Below are the records. State how many of their lines contain "selection", with nothing else.

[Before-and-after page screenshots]

* * *

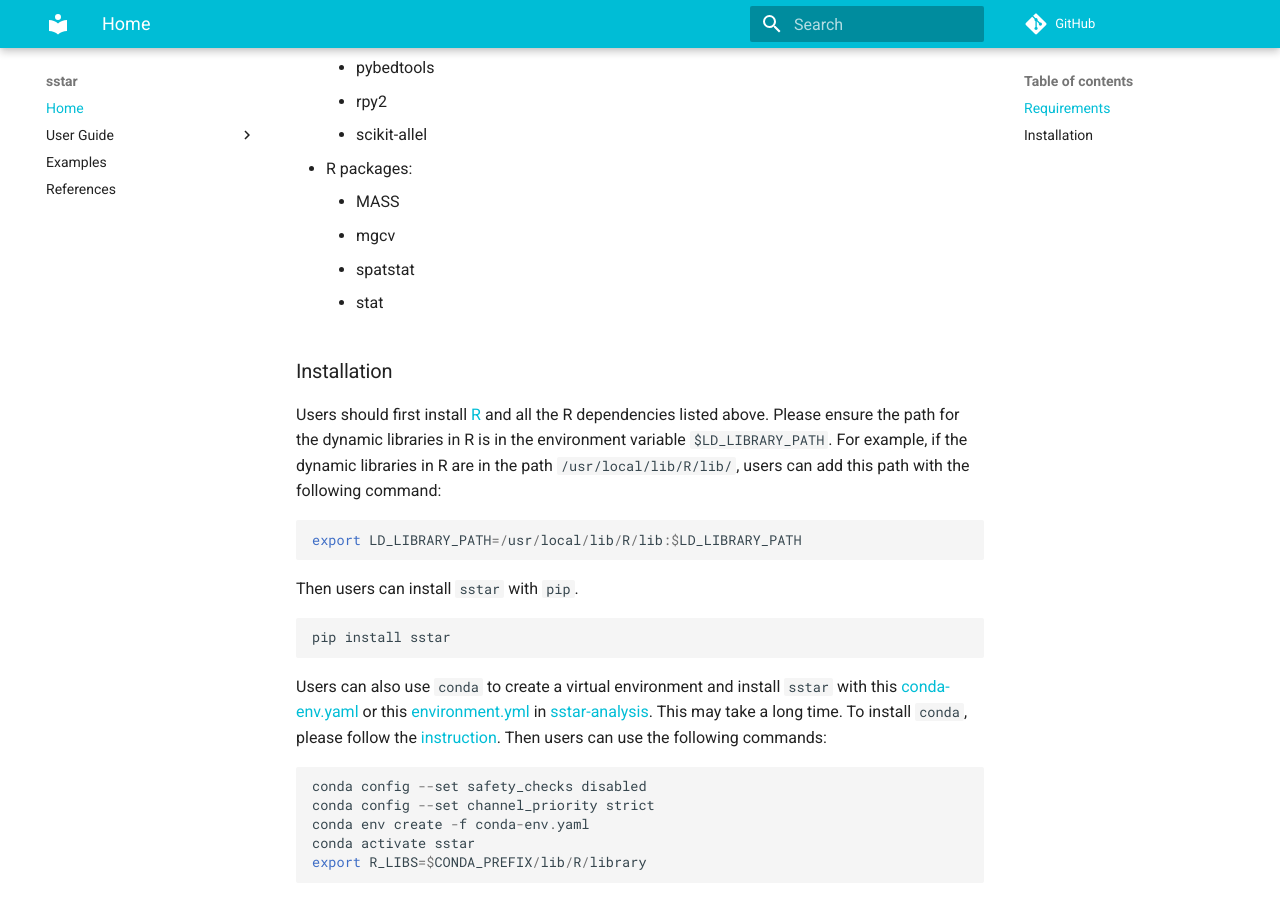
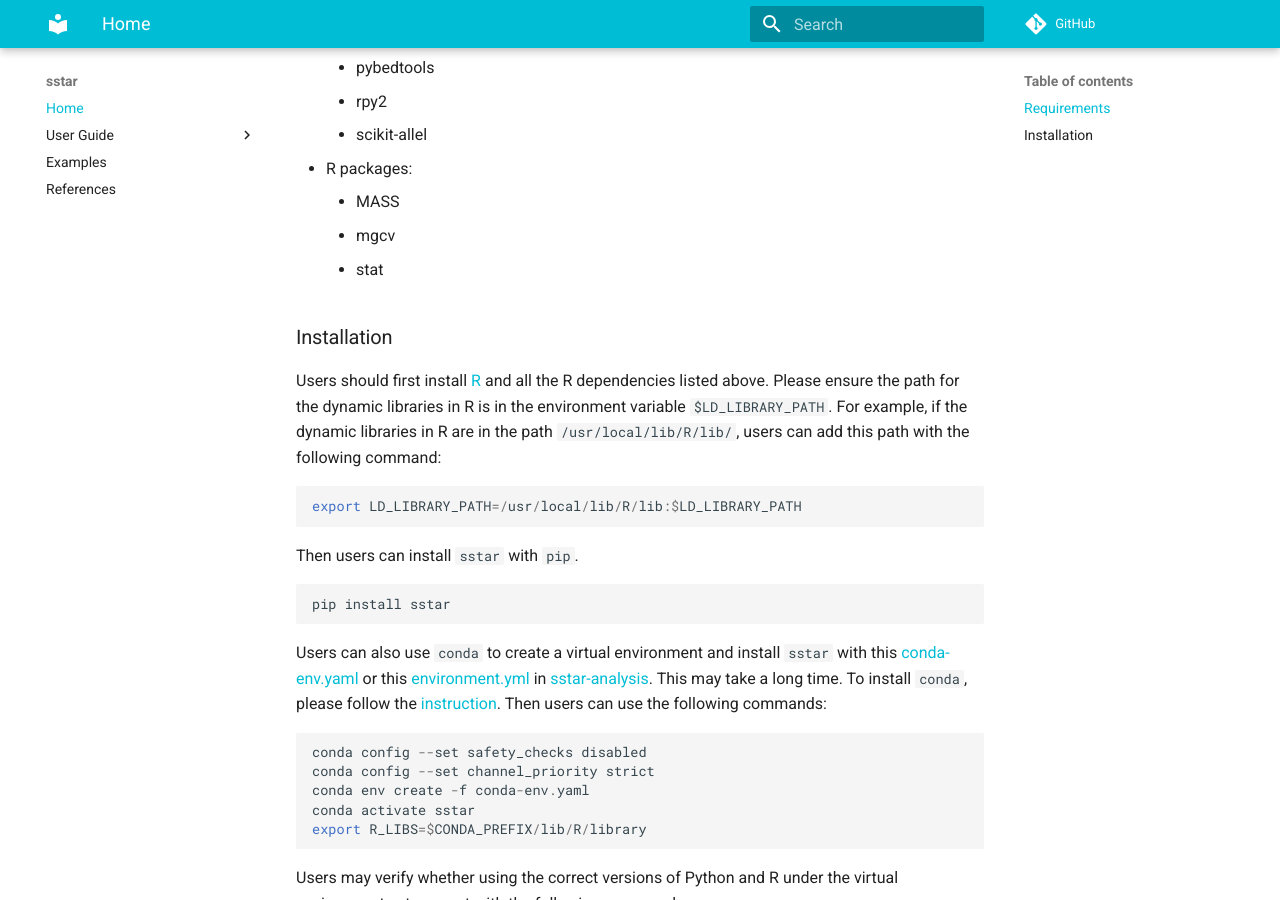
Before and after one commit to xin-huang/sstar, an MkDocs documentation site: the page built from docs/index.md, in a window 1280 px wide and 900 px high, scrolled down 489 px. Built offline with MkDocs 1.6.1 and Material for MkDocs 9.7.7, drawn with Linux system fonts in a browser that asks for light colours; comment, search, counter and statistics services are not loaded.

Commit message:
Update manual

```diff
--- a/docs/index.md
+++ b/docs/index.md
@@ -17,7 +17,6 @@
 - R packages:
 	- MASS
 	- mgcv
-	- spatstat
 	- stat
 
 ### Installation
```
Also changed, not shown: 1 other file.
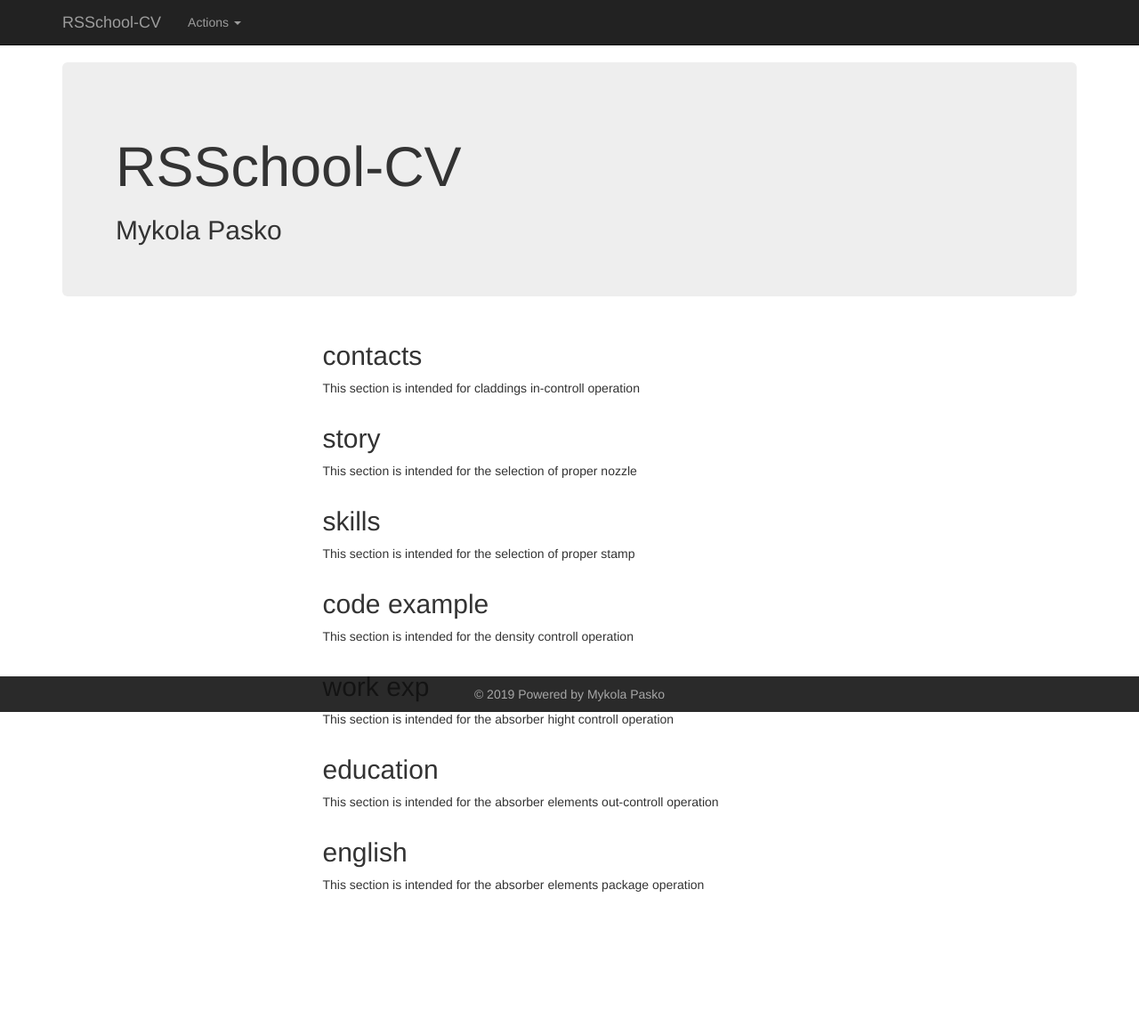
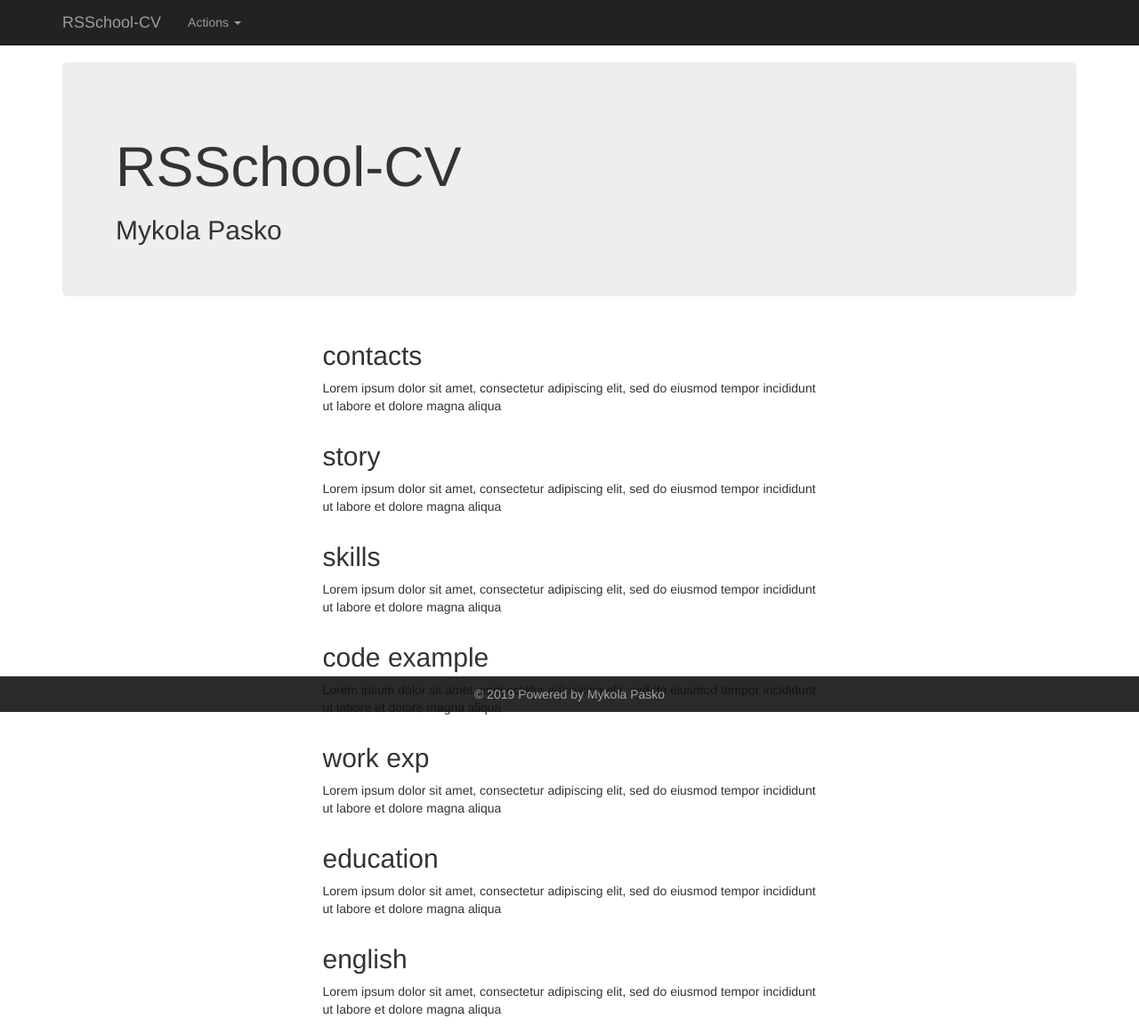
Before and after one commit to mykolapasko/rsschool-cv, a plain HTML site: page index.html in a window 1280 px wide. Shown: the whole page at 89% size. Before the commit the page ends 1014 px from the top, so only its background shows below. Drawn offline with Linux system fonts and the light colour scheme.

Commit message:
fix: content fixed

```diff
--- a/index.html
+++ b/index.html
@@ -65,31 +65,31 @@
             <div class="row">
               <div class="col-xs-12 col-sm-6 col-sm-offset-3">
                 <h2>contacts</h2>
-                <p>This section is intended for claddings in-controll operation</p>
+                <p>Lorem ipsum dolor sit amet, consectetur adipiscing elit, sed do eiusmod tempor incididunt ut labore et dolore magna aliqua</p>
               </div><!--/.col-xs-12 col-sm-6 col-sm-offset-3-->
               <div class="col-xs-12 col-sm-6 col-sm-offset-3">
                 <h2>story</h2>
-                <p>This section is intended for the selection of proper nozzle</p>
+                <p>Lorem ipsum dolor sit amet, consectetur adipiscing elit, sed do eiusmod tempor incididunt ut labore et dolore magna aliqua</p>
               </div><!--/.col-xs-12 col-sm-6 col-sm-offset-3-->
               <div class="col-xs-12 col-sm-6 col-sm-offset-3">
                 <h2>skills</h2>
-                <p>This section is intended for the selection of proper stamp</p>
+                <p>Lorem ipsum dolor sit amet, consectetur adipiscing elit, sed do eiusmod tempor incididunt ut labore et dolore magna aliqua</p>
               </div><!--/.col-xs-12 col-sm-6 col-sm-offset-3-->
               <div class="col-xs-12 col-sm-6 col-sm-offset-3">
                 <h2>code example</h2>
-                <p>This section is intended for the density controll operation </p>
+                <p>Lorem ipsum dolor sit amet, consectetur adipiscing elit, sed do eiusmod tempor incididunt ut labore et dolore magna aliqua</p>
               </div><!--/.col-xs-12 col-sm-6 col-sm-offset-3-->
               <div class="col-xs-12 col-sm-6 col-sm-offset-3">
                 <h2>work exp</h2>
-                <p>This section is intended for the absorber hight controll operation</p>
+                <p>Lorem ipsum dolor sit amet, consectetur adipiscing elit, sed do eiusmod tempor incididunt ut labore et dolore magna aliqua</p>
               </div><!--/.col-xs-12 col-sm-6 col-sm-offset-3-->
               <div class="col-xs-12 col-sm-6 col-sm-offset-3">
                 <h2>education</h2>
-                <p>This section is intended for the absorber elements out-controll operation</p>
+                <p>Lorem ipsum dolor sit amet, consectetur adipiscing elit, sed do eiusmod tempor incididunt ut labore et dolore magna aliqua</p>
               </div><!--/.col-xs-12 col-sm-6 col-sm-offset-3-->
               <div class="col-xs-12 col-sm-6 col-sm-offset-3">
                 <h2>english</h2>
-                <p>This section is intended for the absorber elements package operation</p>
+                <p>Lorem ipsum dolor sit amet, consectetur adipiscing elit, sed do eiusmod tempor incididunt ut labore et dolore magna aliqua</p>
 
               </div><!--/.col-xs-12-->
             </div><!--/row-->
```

* * *

| FINISHED TASK |
2